Last updated: July 2022
Bipolar disorder is characterised by alternating manic and depressive episodes a Citation a. “Unipolar forms” are characterized by recurring episodes of depression. , generally separated by “normal” periods lasting several months or years.
Episodes of mania are characterised by elation, euphoria and hyperactivity accompanied by insomnia, grandiose ideas, and loss of social inhibitions (sexual, in particular).
Depressive episodes are often severe, with significant risk of suicide.
Look for family history of similar symptoms (particularly suicide), very frequent in bipolar patients.
- Episodes of mania are treated with haloperidol PO: 5 mg once daily for 3 days, then 7.5 mg for one week; if necessary, increase by increments of 2.5 mg per week (max. 15 mg daily).
risperidone PO: 2 mg once daily; if necessary, increase in increments of 1 mg per week (max. 6 mg daily).
olanzapine PO: 10 mg once daily for 3 days; if necessary, increase in increments of 5 mg per week (max. 20 mg daily).
If there is improvement after one week of treatment, continue with the same dose for at least 8 weeks after remission of symptoms.
- Diazepam PO (5 to 10 mg daily) can be added during the first 2 to 3 weeks.
- If symptoms do not resolve after 2 weeks of antipsychotic treatment at maximum tolerated dose (and 2 different antipsychotics have been tried), add a mood stabiliser:
valproic acid PO: 200 mg 2 times daily (Week 1) then 400 mg 2 times daily (Week 2) then 500 mg 2 times daily (Week 3). This is usually sufficient to stabilise the patient; if necessary the dose may be increased by 500 mg weekly (max. 1000 mg 2 times daily).
carbamazepine PO: 100 mg 2 times daily (Week 1) then 200 mg 2 times daily (Week 2) then 200 mg 3 times daily (Week 3). This is usually sufficient to stabilise the patient; if necessary the dose may be increased by 200 mg weekly (max. 1200 mg daily).
- Treatment should be continued until at least 8 weeks after complete remission of symptoms. Assess together with the patient the benefits and risks of pursuing long-term treatment.
- If is it decided to discontinue antipsychotic treatment, medication should be stopped gradually, monitoring for possible relapse.
- Depressive episodes are treated as for depression (see Depression).
- If the patient has an episode of mania while on antidepressants, immediately stop antidepressants and treat the episode of mania as above.
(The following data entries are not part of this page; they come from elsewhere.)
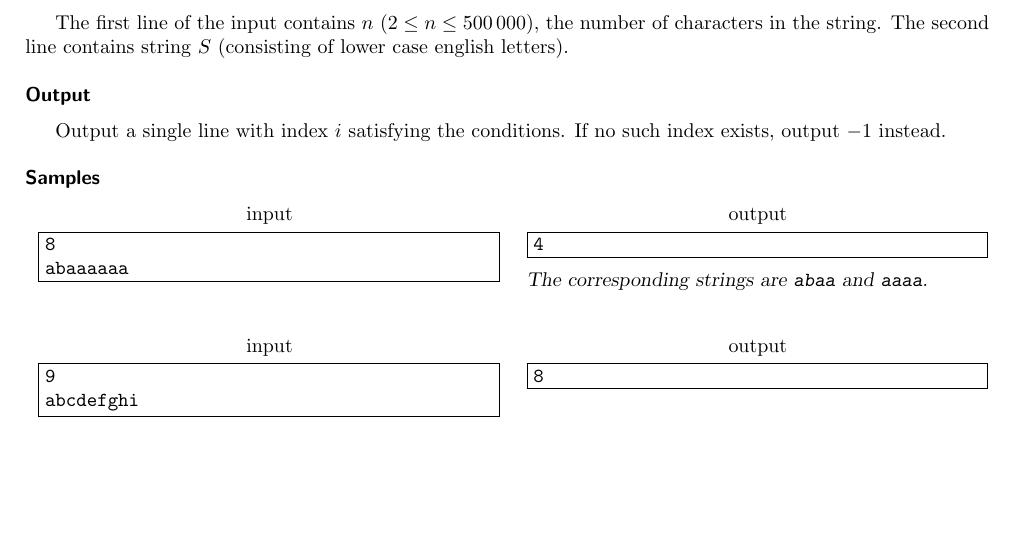
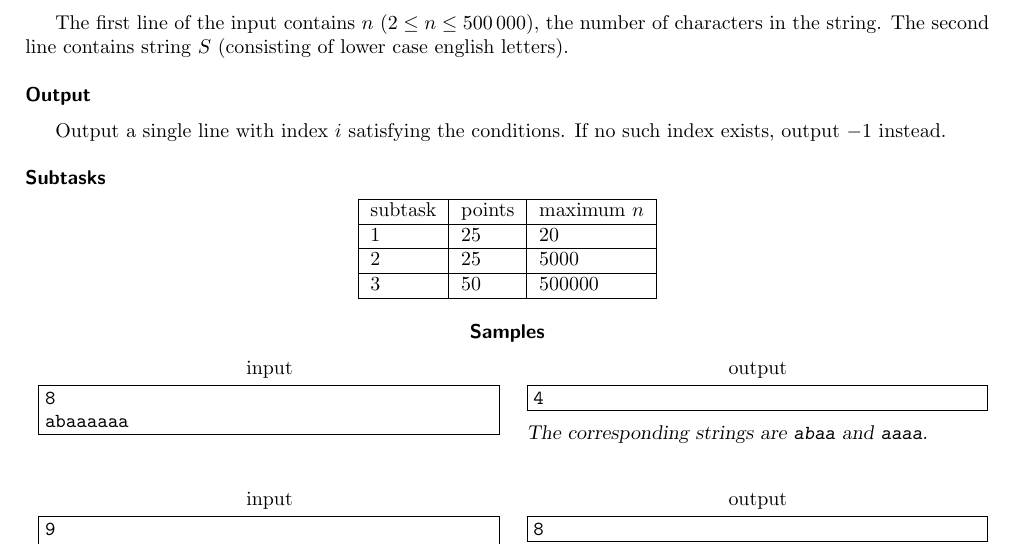
Before and after one commit to fabik/cpspc2017, a LaTeX document (statements/src/lang-en/day-sk/password.tex): part of the page, cut so that both start at the same text, the shorter picture padded with empty space. Compiled offline with pdfLaTeX.

Commit message:
password - added subtasks

```diff
--- a/statements/src/lang-en/day-sk/password.tex
+++ b/statements/src/lang-en/day-sk/password.tex
@@ -40,6 +40,18 @@ The second line contains string $S$ (consisting of lower case english letters).
 Output a single line with index $i$ satisfying the conditions. If no such index
 exists, output $-1$ instead.
 
+\heading{Subtasks}
+
+\centering
+\begin{tabular}{|l|l|l|}
+\hline
+subtask & points & maximum $n$  \\ \hline
+1       & 25     & 20           \\ \hline
+2       & 25     & 5000         \\ \hline
+3       & 50     & 500000       \\ \hline
+\end{tabular}
+
+
 \heading{Samples}
 
 
```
An episode of mania while on antidepressants is indicative of bipolar disorder.
Long-term treatment for bipolar disorder is based on continuation of the treatment that led to the remission of the manic episode: antipsychotic, mood stabilizer, or a combination of both.
Treatment can be initiated by a physician trained in mental health, but a consultation should be set up as soon as possible with a specialist.
Valproic acid is not recommended in women of childbearing age. If it is necessary to start treatment, use carbamazepine.
If a woman of childbearing age is already taking valproic acid, switch to carbamazepine by gradually decreasing the dose of valproic acid over a period of 2 weeks (do not stop treatment abruptly) while gradually starting carbamazepine.
If a woman becomes pregnant or is planning pregnancy it is essential to contact a specialist to re-evaluate whether the treatment is still necessary and adjust the dose if needed.
- (a)“Unipolar forms” are characterized by recurring episodes of depression.